Avant-garde painter Paul Laffoley passed away on November 16th at the age of 75. He was without a doubt one of the most unique, engaging, innovative individuals I’ve ever met. Back in 2004, I described the artist and his work as follows: “An architect by trade, Laffoley has spent almost every moment of his waking life creating mind-blowing paintings that meld both the Dionysian (the purely emotional) with the Apollonian (the purely rational), thus managing to capture the anarchic spirit of a Jackson Pollock within the grid-like confines of an architectural blueprint—a blueprint conceived in the mind of a mad genius obsessed with building only the impossible.
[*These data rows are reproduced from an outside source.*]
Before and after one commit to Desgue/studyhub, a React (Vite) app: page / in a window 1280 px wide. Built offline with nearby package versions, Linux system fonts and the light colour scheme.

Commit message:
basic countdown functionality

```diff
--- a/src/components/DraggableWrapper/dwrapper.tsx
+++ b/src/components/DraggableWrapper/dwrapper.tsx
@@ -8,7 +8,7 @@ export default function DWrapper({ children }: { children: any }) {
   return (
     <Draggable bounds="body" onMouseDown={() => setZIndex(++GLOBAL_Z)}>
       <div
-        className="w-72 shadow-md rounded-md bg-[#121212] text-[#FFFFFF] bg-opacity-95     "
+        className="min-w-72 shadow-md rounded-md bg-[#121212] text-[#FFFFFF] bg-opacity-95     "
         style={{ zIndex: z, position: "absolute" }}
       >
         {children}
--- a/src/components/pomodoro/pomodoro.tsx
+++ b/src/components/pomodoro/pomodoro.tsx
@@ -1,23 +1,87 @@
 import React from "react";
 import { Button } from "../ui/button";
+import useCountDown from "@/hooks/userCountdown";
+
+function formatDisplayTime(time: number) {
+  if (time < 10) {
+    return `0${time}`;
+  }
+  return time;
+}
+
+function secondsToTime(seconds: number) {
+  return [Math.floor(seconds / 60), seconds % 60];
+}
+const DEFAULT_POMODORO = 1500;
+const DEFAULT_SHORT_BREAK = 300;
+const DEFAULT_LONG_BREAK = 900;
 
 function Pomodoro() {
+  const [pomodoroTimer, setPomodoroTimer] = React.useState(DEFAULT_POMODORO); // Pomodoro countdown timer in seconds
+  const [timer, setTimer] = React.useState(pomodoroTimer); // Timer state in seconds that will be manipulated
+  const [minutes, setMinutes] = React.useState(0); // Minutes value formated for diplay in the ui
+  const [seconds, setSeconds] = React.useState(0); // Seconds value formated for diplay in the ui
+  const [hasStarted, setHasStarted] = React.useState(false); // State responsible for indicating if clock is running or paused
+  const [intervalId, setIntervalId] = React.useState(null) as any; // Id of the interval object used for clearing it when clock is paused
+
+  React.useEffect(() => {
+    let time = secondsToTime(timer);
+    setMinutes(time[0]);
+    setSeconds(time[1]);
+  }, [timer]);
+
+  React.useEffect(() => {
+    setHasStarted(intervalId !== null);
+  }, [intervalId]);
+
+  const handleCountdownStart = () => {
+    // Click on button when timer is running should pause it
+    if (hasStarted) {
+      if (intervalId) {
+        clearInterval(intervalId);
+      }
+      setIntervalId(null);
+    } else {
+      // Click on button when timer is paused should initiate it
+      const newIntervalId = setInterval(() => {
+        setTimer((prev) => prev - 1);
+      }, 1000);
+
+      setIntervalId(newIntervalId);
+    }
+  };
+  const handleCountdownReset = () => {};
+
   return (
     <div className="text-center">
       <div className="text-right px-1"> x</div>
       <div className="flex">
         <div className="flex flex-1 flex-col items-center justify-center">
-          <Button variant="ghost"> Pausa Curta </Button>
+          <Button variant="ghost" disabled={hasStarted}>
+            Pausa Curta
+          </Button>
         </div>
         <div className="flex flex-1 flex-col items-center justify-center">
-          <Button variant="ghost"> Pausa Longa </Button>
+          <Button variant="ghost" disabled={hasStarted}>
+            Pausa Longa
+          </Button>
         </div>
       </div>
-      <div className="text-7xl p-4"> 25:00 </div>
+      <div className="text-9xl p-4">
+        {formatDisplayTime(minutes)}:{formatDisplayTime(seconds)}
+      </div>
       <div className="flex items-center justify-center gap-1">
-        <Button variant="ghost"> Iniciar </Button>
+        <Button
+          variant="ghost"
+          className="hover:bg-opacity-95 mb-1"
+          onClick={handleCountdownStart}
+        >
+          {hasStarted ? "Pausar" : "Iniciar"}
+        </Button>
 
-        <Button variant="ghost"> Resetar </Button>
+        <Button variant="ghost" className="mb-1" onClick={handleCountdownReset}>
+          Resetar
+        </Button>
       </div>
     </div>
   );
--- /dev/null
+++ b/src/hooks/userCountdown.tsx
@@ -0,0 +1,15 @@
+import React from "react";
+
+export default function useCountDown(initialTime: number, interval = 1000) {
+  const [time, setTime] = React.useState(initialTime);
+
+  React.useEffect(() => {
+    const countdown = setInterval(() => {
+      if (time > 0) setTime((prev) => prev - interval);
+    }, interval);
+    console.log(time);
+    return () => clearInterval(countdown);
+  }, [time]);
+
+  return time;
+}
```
Such ‘impossible’ projects included a fully functional time machine called the ‘Geochronmechane,’ an interactive painting called the ‘Thanaton’ that helps the viewer project his etheric body into the astral realms, a single family farm designed to resemble the ten Sephiroth and twenty-two paths of the Kabbalah (complete with trees growing upside down beneath the ground in order to replicate the dark side of the Tree of Life), an immense spherical house composed of genetically-engineered vegetation, and a Christian fundamentalist theme park built in the shape of the Star of David.” If you haven’t yet experienced the overwhelming metaphysical impact of Laffoley’s work, I highly suggest preordering The Essential Paul Laffoley, due to be published in April of 2016 by the University of Chicago Press.
I had the privilege of interviewing Laffoley in-depth over the course of two weekends back in February of 2004. I watched him create his brilliant H.P. Lovecraft-inspired painting “Pickman’s Mephitic Models” while firing esoteric questions at him in his temporary studio at Cal State Fullerton. This interview, entitled “Satan, God, H.P. Lovecraft and Other Mephitic Models: An Interview with Paul Laffoley,” was published twice, first byParanoia in the winter of 2004 and then reprinted by a French magazine entitled Particules in the fall of 2009. The unexpurgated version of the interview will be included in my forthcoming book, Imaginauts: Exploring the Outer Reaches of the Mind. Here’s a brief excerpt from that encounter:
RG: The painting you’re working on now is about Lovecraft?
PL: It’s called “Pickman’s Mephitic Models,” based on the story
[“Pickman’s Model”]. Certain things about it many people don’t realize. [Richard Upton] Pickman was a real painter who lived between 1888 and 1926. Now, there’s a question mark [gesturing toward the writing in the margins of the painting], because Lovecraft claims that he turned into a ghoul. God knows how old he is now.